Researchers at Tufts describe a novel motility mechanism that allows swimming cells to escape from viscous environments.
The swimming trajectories of biflagellated microalgae in a microfluidic experiment
The swimming trajectories (left) of biflagellated microalgae in a microfluidic experiment exhibit avoidance of high fluid viscosity regions (blue) by turning toward regions of low viscosity.

Microbial movement regulates biological functions from reproduction in animals to photosynthesis in single-celled plankton and bacterial infections of endangered coral. These swimming cells are susceptible to changes in the viscosity, or thickness, of the fluid, which can be locally augmented in biofilms and mucus.

Numerous studies have described the movement of swimming cells in homogenous, or single, viscous fluids. However, microorganisms are often found in inhomogenous viscous environments. These environments contain both a high and low viscous fluid creating a gradient. Despite the importance of microorganism movement in varying viscosities, a definitive paradigm for swimming cell transport in viscosity gradients has not been established. Additionally, the physical mechanisms controlling cell motility within these gradients have also remained unresolved.

Recent work by Associate Professor Jeffrey Guasto’s group of the Department of Mechanical Engineering and colleagues analyzes the movement of biflagellated microalgae (Chlamydomonas reinhardtti) within controlled viscosity gradients. The results provide the first direct evidence of biflagellated microalga’s viscophobia, or its aversion to accumulating in high viscosity regions.

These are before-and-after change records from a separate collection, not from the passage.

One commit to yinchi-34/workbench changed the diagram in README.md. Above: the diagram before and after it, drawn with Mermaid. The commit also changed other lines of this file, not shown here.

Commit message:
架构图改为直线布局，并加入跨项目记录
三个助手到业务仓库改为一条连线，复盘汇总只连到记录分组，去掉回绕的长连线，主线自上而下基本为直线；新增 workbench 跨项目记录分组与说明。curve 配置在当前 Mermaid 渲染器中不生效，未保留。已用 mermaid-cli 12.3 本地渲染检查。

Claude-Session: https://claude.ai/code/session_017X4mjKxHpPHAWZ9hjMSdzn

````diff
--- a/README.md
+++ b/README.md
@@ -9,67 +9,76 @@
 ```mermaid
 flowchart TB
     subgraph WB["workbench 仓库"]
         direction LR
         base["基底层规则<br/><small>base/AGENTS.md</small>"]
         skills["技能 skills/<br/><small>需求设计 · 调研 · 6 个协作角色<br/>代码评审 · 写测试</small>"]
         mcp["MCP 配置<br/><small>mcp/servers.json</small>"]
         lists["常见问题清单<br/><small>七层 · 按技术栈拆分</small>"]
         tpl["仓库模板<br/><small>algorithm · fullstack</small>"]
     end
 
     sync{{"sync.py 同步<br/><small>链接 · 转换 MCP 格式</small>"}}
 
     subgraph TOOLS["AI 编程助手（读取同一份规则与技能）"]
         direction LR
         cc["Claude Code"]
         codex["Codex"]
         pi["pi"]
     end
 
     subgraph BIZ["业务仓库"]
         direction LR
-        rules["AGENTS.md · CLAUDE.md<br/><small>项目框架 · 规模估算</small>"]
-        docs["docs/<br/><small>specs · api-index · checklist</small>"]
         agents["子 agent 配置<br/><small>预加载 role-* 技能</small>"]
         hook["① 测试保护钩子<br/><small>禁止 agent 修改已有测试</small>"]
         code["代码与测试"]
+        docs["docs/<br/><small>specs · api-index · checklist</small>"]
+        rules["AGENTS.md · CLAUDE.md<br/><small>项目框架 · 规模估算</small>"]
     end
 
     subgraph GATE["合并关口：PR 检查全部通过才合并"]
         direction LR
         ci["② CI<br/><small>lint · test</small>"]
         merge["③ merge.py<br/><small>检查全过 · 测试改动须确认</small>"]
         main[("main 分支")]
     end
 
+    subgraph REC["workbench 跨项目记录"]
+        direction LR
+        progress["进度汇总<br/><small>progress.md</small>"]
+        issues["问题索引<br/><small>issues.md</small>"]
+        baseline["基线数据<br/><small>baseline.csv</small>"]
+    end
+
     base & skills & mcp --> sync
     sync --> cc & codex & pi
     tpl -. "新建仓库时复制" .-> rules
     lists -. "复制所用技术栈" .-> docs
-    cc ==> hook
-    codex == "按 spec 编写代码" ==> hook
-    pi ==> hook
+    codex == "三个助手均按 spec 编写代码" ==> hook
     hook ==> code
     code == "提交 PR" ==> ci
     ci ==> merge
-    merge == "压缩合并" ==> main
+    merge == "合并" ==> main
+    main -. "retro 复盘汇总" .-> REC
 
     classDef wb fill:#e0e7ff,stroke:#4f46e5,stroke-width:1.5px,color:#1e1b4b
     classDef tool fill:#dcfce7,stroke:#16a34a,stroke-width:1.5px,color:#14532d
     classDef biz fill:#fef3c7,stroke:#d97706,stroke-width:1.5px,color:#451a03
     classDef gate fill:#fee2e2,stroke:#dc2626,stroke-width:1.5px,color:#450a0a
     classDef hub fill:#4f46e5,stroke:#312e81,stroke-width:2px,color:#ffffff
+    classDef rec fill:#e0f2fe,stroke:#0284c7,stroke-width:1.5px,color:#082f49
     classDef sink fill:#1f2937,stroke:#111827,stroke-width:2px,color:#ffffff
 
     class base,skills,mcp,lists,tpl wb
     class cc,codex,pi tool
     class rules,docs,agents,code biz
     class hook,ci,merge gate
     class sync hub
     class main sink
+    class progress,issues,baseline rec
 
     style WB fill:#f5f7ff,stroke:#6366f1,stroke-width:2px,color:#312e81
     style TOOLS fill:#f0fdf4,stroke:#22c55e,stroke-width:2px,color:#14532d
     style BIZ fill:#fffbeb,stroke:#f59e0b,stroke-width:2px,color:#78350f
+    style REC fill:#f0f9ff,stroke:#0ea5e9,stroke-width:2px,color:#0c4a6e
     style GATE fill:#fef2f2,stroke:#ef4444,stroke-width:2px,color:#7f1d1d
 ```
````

The research team designed microfluidic devices to precisely control the strength of the viscosity gradient. They created a stratified viscous environment using polymer additives to locally increase the viscosity. Observations performed in the absence of a viscosity gradient showed that the cells randomly move and spread out uniformly across the channel. A moderate viscosity gradient yields a slight accumulation in the high viscosity region due to a reduction in cell swimming speed as expected. However, a strong gradient reveals a viscophobic outcome in which the swimming cells accumulate in the low viscosity regions. This result runs counterintuitive to some theoretical studies whereby cells are predicted to accumulate in high viscosity regions and exposes an underlying viscophobic movement bias within the cells.

The team hypothesizes that this viscophobic movement is due to the cell experiencing a slight imbalance in the pulling force between its two flagella. The flagellum in the higher viscosity exerts a larger force on its surrounding compared to the flagellum in the low viscosity, resulting in a rotation that directs the cell down the gradient. This reorientation enables the swimming cells to escape from the high viscosity region. The team also observed mutant C. reinhardtii with shorter flagella rotated slower, supporting the hypothesized model that guides cell transport in viscosity gradients.  

The team’s discovery has the potential to refine our understanding of swimming cell movement in complex microbiological systems. The experimental and analytical approaches established in this work pave the way for understanding cell motility in a range of important environments, from biofilms to protective mucus layers to endangered coral ecosystems.

Read the full letter, “Viscophobic turning dictates microalgae transport in viscosity gradients,” in Nature Physics.